Change detection outputs:
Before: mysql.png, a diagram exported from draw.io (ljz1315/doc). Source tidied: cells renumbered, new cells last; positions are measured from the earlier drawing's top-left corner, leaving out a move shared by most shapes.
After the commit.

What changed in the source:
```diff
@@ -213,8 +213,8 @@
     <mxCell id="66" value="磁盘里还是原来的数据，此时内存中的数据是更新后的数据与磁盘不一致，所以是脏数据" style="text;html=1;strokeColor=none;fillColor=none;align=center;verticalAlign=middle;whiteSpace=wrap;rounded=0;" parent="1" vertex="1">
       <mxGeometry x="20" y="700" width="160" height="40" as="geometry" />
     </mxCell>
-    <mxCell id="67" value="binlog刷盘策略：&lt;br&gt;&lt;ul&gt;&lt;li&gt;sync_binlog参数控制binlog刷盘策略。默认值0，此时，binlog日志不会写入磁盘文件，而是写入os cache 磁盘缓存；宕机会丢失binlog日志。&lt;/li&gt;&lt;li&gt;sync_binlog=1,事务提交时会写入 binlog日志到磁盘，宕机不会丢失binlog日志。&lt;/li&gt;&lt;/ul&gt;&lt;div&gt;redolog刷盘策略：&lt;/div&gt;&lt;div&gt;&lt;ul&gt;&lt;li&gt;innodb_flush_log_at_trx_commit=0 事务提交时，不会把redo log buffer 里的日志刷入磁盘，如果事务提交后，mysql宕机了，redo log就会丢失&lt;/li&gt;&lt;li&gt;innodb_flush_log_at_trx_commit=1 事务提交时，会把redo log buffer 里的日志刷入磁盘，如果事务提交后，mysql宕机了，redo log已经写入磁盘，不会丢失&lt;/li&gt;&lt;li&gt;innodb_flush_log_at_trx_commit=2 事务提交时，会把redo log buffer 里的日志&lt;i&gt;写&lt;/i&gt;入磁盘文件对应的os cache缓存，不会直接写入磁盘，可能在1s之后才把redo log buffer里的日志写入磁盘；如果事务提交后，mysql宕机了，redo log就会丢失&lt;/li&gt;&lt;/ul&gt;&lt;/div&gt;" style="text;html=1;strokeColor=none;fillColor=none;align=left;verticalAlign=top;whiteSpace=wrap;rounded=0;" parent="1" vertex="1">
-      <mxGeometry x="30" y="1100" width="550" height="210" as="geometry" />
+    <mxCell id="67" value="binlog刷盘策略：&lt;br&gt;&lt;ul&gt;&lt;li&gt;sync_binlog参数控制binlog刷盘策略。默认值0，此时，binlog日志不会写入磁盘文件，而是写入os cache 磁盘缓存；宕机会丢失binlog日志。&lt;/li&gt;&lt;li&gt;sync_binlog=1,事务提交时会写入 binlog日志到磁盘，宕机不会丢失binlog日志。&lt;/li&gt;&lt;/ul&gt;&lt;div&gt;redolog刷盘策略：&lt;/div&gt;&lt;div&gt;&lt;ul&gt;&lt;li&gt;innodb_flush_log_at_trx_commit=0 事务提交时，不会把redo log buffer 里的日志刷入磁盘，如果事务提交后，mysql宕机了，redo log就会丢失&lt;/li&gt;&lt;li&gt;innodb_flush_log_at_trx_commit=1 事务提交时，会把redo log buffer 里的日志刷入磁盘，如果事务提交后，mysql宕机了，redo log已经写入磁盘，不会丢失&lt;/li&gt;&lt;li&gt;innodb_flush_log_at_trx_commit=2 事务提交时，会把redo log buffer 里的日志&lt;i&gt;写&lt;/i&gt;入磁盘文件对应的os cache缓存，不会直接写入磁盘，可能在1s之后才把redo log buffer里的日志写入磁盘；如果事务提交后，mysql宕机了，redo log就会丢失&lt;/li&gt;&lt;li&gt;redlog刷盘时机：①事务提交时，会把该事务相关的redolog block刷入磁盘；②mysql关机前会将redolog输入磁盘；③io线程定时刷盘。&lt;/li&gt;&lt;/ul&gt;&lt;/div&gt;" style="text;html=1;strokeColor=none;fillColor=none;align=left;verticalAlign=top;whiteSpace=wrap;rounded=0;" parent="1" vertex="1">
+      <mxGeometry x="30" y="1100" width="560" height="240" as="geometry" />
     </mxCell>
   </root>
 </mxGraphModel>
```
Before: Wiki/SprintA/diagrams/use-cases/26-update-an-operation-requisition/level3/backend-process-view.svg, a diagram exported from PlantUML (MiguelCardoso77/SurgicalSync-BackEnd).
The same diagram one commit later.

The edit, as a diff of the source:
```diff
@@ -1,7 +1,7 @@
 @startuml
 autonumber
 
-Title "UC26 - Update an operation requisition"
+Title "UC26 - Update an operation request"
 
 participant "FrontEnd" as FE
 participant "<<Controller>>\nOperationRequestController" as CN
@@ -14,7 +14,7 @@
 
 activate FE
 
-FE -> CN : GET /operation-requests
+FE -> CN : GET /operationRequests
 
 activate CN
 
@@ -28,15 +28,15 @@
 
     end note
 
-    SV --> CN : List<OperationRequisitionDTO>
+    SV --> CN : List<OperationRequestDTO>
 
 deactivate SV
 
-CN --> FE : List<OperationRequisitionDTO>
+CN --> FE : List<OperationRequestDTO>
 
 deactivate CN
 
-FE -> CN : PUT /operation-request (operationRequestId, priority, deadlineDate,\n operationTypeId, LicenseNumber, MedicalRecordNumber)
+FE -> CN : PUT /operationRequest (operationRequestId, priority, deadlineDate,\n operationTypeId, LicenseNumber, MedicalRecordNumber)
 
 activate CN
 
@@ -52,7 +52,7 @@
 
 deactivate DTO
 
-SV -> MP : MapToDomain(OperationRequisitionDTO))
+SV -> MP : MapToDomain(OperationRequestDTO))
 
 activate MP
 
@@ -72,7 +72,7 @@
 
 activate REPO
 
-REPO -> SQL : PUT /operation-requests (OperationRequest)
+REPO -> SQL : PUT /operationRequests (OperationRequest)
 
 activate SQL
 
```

BRIEF: Repeat the data verbatim.

ANSWER TO THE EXERCISE:
Before: mysql.png, a diagram exported from draw.io (ljz1315/doc). Source tidied: cells renumbered, new cells last; positions are measured from the earlier drawing's top-left corner, leaving out a move shared by most shapes.
After the commit.

What changed in the source:
```diff
@@ -213,8 +213,8 @@
     <mxCell id="66" value="磁盘里还是原来的数据，此时内存中的数据是更新后的数据与磁盘不一致，所以是脏数据" style="text;html=1;strokeColor=none;fillColor=none;align=center;verticalAlign=middle;whiteSpace=wrap;rounded=0;" parent="1" vertex="1">
       <mxGeometry x="20" y="700" width="160" height="40" as="geometry" />
     </mxCell>
-    <mxCell id="67" value="binlog刷盘策略：&lt;br&gt;&lt;ul&gt;&lt;li&gt;sync_binlog参数控制binlog刷盘策略。默认值0，此时，binlog日志不会写入磁盘文件，而是写入os cache 磁盘缓存；宕机会丢失binlog日志。&lt;/li&gt;&lt;li&gt;sync_binlog=1,事务提交时会写入 binlog日志到磁盘，宕机不会丢失binlog日志。&lt;/li&gt;&lt;/ul&gt;&lt;div&gt;redolog刷盘策略：&lt;/div&gt;&lt;div&gt;&lt;ul&gt;&lt;li&gt;innodb_flush_log_at_trx_commit=0 事务提交时，不会把redo log buffer 里的日志刷入磁盘，如果事务提交后，mysql宕机了，redo log就会丢失&lt;/li&gt;&lt;li&gt;innodb_flush_log_at_trx_commit=1 事务提交时，会把redo log buffer 里的日志刷入磁盘，如果事务提交后，mysql宕机了，redo log已经写入磁盘，不会丢失&lt;/li&gt;&lt;li&gt;innodb_flush_log_at_trx_commit=2 事务提交时，会把redo log buffer 里的日志&lt;i&gt;写&lt;/i&gt;入磁盘文件对应的os cache缓存，不会直接写入磁盘，可能在1s之后才把redo log buffer里的日志写入磁盘；如果事务提交后，mysql宕机了，redo log就会丢失&lt;/li&gt;&lt;/ul&gt;&lt;/div&gt;" style="text;html=1;strokeColor=none;fillColor=none;align=left;verticalAlign=top;whiteSpace=wrap;rounded=0;" parent="1" vertex="1">
-      <mxGeometry x="30" y="1100" width="550" height="210" as="geometry" />
+    <mxCell id="67" value="binlog刷盘策略：&lt;br&gt;&lt;ul&gt;&lt;li&gt;sync_binlog参数控制binlog刷盘策略。默认值0，此时，binlog日志不会写入磁盘文件，而是写入os cache 磁盘缓存；宕机会丢失binlog日志。&lt;/li&gt;&lt;li&gt;sync_binlog=1,事务提交时会写入 binlog日志到磁盘，宕机不会丢失binlog日志。&lt;/li&gt;&lt;/ul&gt;&lt;div&gt;redolog刷盘策略：&lt;/div&gt;&lt;div&gt;&lt;ul&gt;&lt;li&gt;innodb_flush_log_at_trx_commit=0 事务提交时，不会把redo log buffer 里的日志刷入磁盘，如果事务提交后，mysql宕机了，redo log就会丢失&lt;/li&gt;&lt;li&gt;innodb_flush_log_at_trx_commit=1 事务提交时，会把redo log buffer 里的日志刷入磁盘，如果事务提交后，mysql宕机了，redo log已经写入磁盘，不会丢失&lt;/li&gt;&lt;li&gt;innodb_flush_log_at_trx_commit=2 事务提交时，会把redo log buffer 里的日志&lt;i&gt;写&lt;/i&gt;入磁盘文件对应的os cache缓存，不会直接写入磁盘，可能在1s之后才把redo log buffer里的日志写入磁盘；如果事务提交后，mysql宕机了，redo log就会丢失&lt;/li&gt;&lt;li&gt;redlog刷盘时机：①事务提交时，会把该事务相关的redolog block刷入磁盘；②mysql关机前会将redolog输入磁盘；③io线程定时刷盘。&lt;/li&gt;&lt;/ul&gt;&lt;/div&gt;" style="text;html=1;strokeColor=none;fillColor=none;align=left;verticalAlign=top;whiteSpace=wrap;rounded=0;" parent="1" vertex="1">
+      <mxGeometry x="30" y="1100" width="560" height="240" as="geometry" />
     </mxCell>
   </root>
 </mxGraphModel>
```
Before: Wiki/SprintA/diagrams/use-cases/26-update-an-operation-requisition/level3/backend-process-view.svg, a diagram exported from PlantUML (MiguelCardoso77/SurgicalSync-BackEnd).
The same diagram one commit later.

The edit, as a diff of the source:
```diff
@@ -1,7 +1,7 @@
 @startuml
 autonumber
 
-Title "UC26 - Update an operation requisition"
+Title "UC26 - Update an operation request"
 
 participant "FrontEnd" as FE
 participant "<<Controller>>\nOperationRequestController" as CN
@@ -14,7 +14,7 @@
 
 activate FE
 
-FE -> CN : GET /operation-requests
+FE -> CN : GET /operationRequests
 
 activate CN
 
@@ -28,15 +28,15 @@
 
     end note
 
-    SV --> CN : List<OperationRequisitionDTO>
+    SV --> CN : List<OperationRequestDTO>
 
 deactivate SV
 
-CN --> FE : List<OperationRequisitionDTO>
+CN --> FE : List<OperationRequestDTO>
 
 deactivate CN
 
-FE -> CN : PUT /operation-request (operationRequestId, priority, deadlineDate,\n operationTypeId, LicenseNumber, MedicalRecordNumber)
+FE -> CN : PUT /operationRequest (operationRequestId, priority, deadlineDate,\n operationTypeId, LicenseNumber, MedicalRecordNumber)
 
 activate CN
 
@@ -52,7 +52,7 @@
 
 deactivate DTO
 
-SV -> MP : MapToDomain(OperationRequisitionDTO))
+SV -> MP : MapToDomain(OperationRequestDTO))
 
 activate MP
 
@@ -72,7 +72,7 @@
 
 activate REPO
 
-REPO -> SQL : PUT /operation-requests (OperationRequest)
+REPO -> SQL : PUT /operationRequests (OperationRequest)
 
 activate SQL
 
```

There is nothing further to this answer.